Copy all records verbatim, images excluded.

(Dataset content begins)

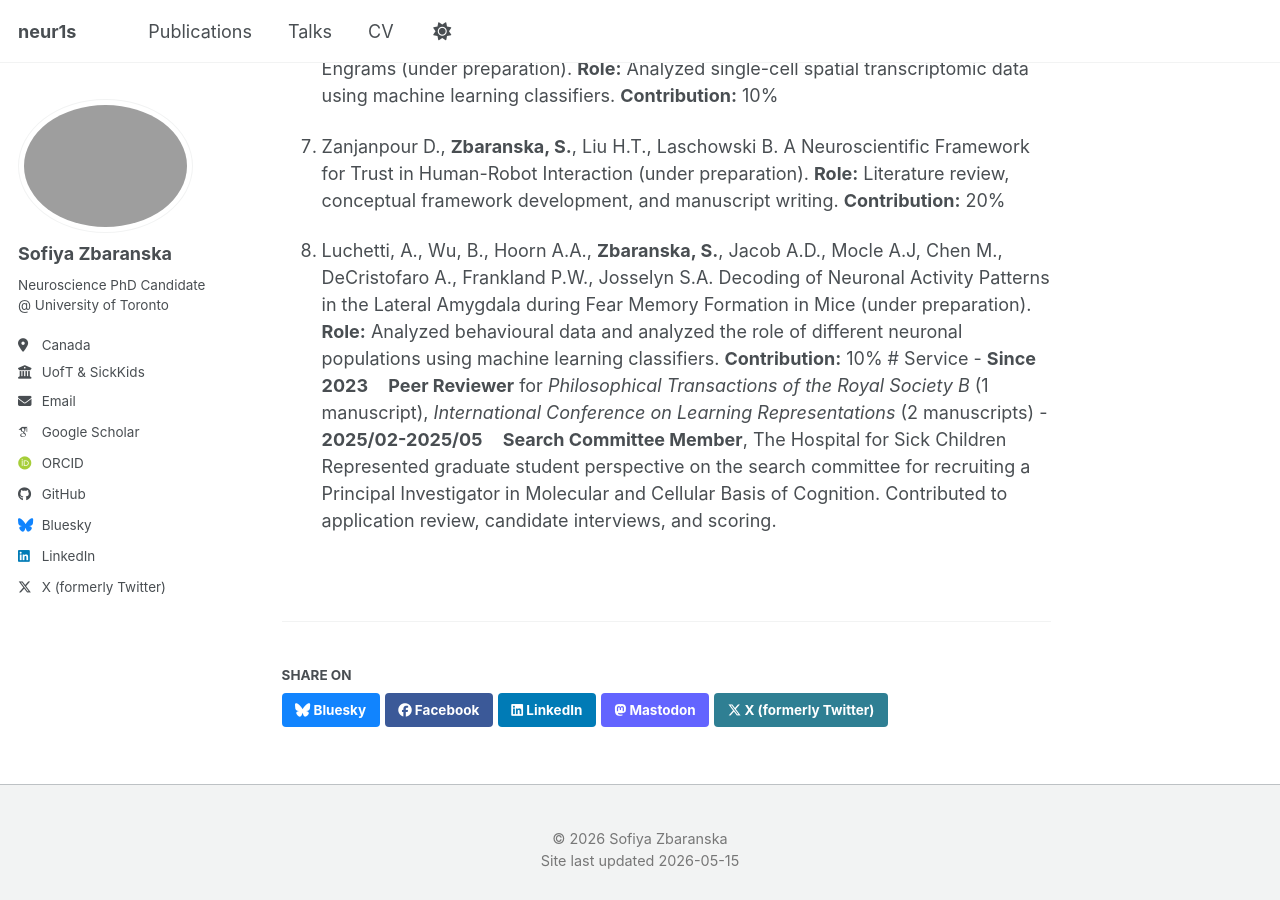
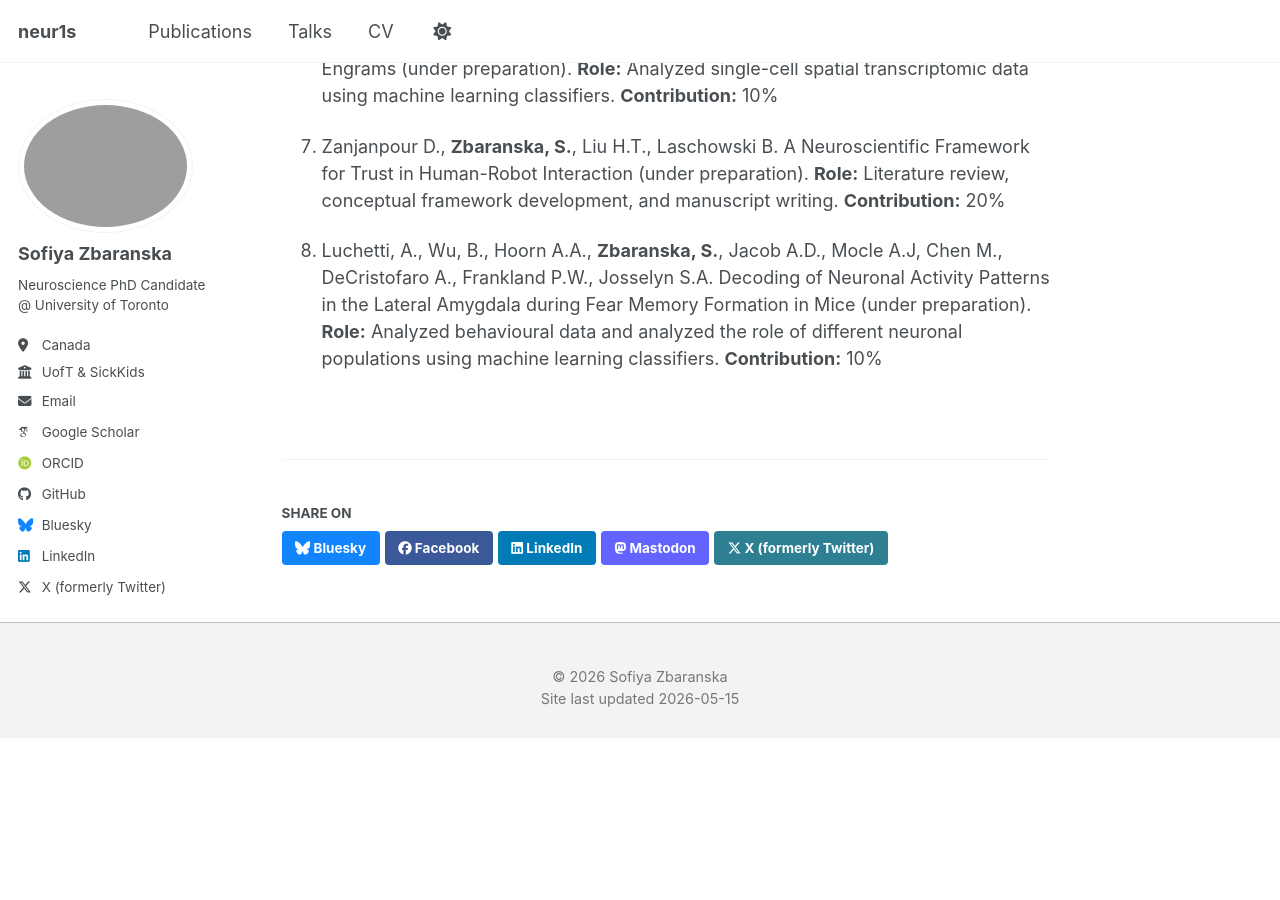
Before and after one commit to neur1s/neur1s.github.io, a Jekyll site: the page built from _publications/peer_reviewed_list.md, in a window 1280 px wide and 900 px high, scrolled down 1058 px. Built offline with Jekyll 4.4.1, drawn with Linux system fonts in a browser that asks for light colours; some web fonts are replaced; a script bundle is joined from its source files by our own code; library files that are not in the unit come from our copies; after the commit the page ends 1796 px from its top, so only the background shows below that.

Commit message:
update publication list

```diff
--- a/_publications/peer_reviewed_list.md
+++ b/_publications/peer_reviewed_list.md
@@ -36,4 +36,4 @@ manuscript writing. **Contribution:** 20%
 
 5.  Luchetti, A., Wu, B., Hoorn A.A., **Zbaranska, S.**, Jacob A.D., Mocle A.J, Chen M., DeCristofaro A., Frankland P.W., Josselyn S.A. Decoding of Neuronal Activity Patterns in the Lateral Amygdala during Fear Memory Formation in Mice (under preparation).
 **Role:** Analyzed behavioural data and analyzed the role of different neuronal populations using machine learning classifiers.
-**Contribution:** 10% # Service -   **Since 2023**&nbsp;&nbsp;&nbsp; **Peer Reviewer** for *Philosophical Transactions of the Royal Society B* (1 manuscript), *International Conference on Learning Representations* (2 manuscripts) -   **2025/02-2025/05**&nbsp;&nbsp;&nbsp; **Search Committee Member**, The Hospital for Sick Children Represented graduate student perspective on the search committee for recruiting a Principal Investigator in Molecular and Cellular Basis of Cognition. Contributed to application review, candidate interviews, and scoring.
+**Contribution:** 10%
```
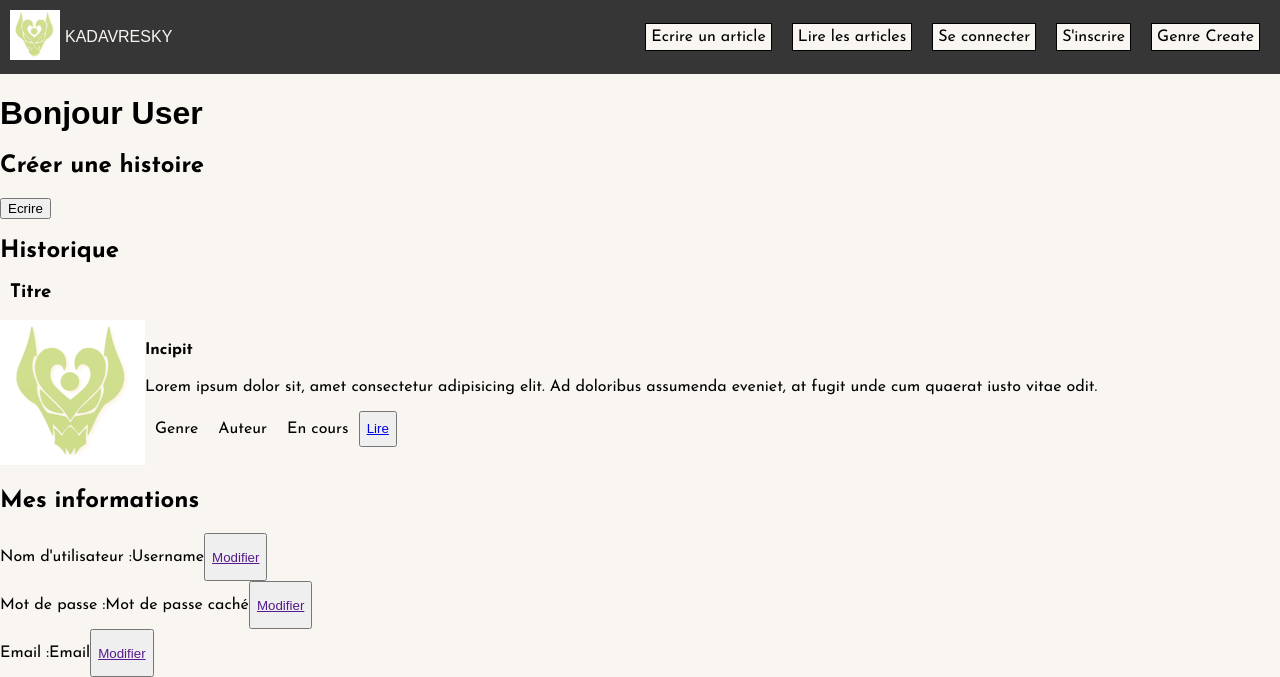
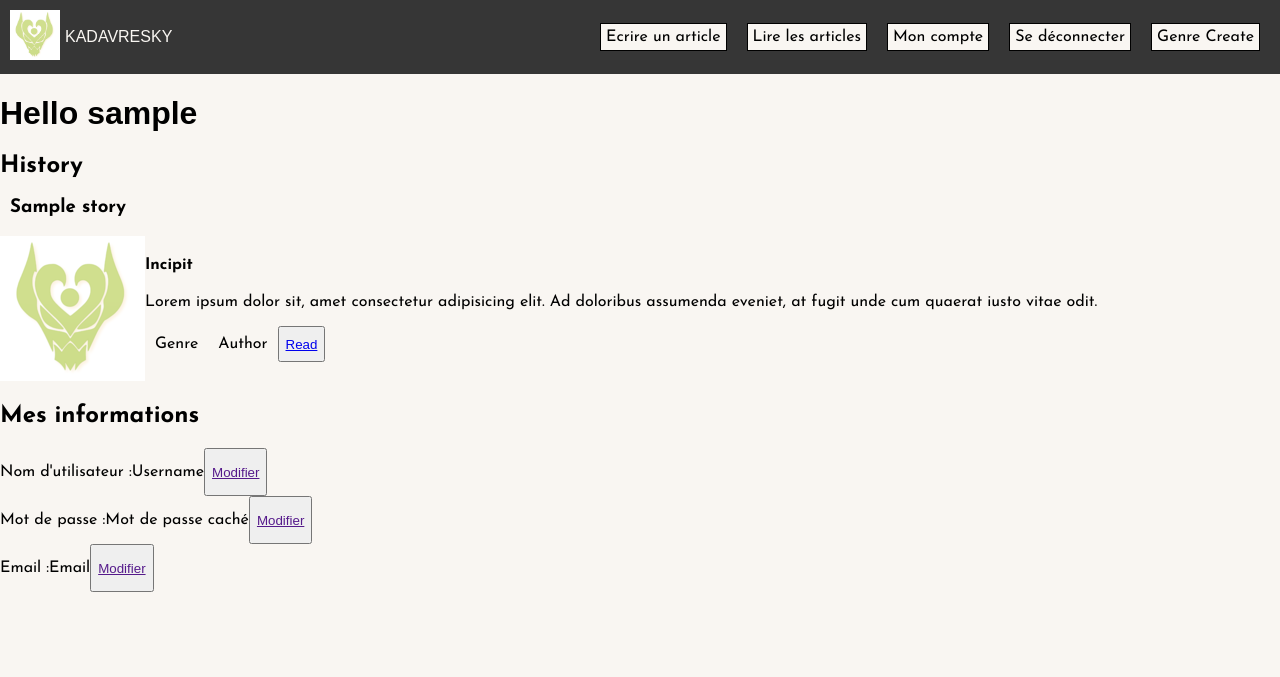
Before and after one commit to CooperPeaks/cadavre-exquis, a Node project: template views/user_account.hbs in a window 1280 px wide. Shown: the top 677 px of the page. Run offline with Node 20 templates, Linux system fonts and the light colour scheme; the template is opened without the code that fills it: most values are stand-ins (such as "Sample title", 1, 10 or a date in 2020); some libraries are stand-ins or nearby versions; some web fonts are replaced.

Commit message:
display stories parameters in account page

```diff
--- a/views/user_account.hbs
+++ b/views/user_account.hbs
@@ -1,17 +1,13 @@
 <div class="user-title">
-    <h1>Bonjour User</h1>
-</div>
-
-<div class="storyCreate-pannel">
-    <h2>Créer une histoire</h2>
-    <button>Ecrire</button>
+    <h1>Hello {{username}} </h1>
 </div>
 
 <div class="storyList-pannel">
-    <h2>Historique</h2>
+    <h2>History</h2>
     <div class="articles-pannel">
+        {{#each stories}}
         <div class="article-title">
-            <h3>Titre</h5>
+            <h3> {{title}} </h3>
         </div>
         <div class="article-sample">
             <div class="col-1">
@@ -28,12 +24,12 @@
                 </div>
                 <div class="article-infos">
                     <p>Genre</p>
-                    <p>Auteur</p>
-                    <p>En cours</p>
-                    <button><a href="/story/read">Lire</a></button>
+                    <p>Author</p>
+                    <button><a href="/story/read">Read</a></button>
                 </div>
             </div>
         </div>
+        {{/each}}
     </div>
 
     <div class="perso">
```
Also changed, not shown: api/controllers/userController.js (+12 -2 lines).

(Dataset content ends)

- **Task response**
Before and after one commit to neur1s/neur1s.github.io, a Jekyll site: the page built from _publications/peer_reviewed_list.md, in a window 1280 px wide and 900 px high, scrolled down 1058 px. Built offline with Jekyll 4.4.1, drawn with Linux system fonts in a browser that asks for light colours; some web fonts are replaced; a script bundle is joined from its source files by our own code; library files that are not in the unit come from our copies; after the commit the page ends 1796 px from its top, so only the background shows below that.

Commit message:
update publication list

```diff
--- a/_publications/peer_reviewed_list.md
+++ b/_publications/peer_reviewed_list.md
@@ -36,4 +36,4 @@ manuscript writing. **Contribution:** 20%
 
 5.  Luchetti, A., Wu, B., Hoorn A.A., **Zbaranska, S.**, Jacob A.D., Mocle A.J, Chen M., DeCristofaro A., Frankland P.W., Josselyn S.A. Decoding of Neuronal Activity Patterns in the Lateral Amygdala during Fear Memory Formation in Mice (under preparation).
 **Role:** Analyzed behavioural data and analyzed the role of different neuronal populations using machine learning classifiers.
-**Contribution:** 10% # Service -   **Since 2023**&nbsp;&nbsp;&nbsp; **Peer Reviewer** for *Philosophical Transactions of the Royal Society B* (1 manuscript), *International Conference on Learning Representations* (2 manuscripts) -   **2025/02-2025/05**&nbsp;&nbsp;&nbsp; **Search Committee Member**, The Hospital for Sick Children Represented graduate student perspective on the search committee for recruiting a Principal Investigator in Molecular and Cellular Basis of Cognition. Contributed to application review, candidate interviews, and scoring.
+**Contribution:** 10%
```
Before and after one commit to CooperPeaks/cadavre-exquis, a Node project: template views/user_account.hbs in a window 1280 px wide. Shown: the top 677 px of the page. Run offline with Node 20 templates, Linux system fonts and the light colour scheme; the template is opened without the code that fills it: most values are stand-ins (such as "Sample title", 1, 10 or a date in 2020); some libraries are stand-ins or nearby versions; some web fonts are replaced.

Commit message:
display stories parameters in account page

```diff
--- a/views/user_account.hbs
+++ b/views/user_account.hbs
@@ -1,17 +1,13 @@
 <div class="user-title">
-    <h1>Bonjour User</h1>
-</div>
-
-<div class="storyCreate-pannel">
-    <h2>Créer une histoire</h2>
-    <button>Ecrire</button>
+    <h1>Hello {{username}} </h1>
 </div>
 
 <div class="storyList-pannel">
-    <h2>Historique</h2>
+    <h2>History</h2>
     <div class="articles-pannel">
+        {{#each stories}}
         <div class="article-title">
-            <h3>Titre</h5>
+            <h3> {{title}} </h3>
         </div>
         <div class="article-sample">
             <div class="col-1">
@@ -28,12 +24,12 @@
                 </div>
                 <div class="article-infos">
                     <p>Genre</p>
-                    <p>Auteur</p>
-                    <p>En cours</p>
-                    <button><a href="/story/read">Lire</a></button>
+                    <p>Author</p>
+                    <button><a href="/story/read">Read</a></button>
                 </div>
             </div>
         </div>
+        {{/each}}
     </div>
 
     <div class="perso">
```
Also changed, not shown: api/controllers/userController.js (+12 -2 lines).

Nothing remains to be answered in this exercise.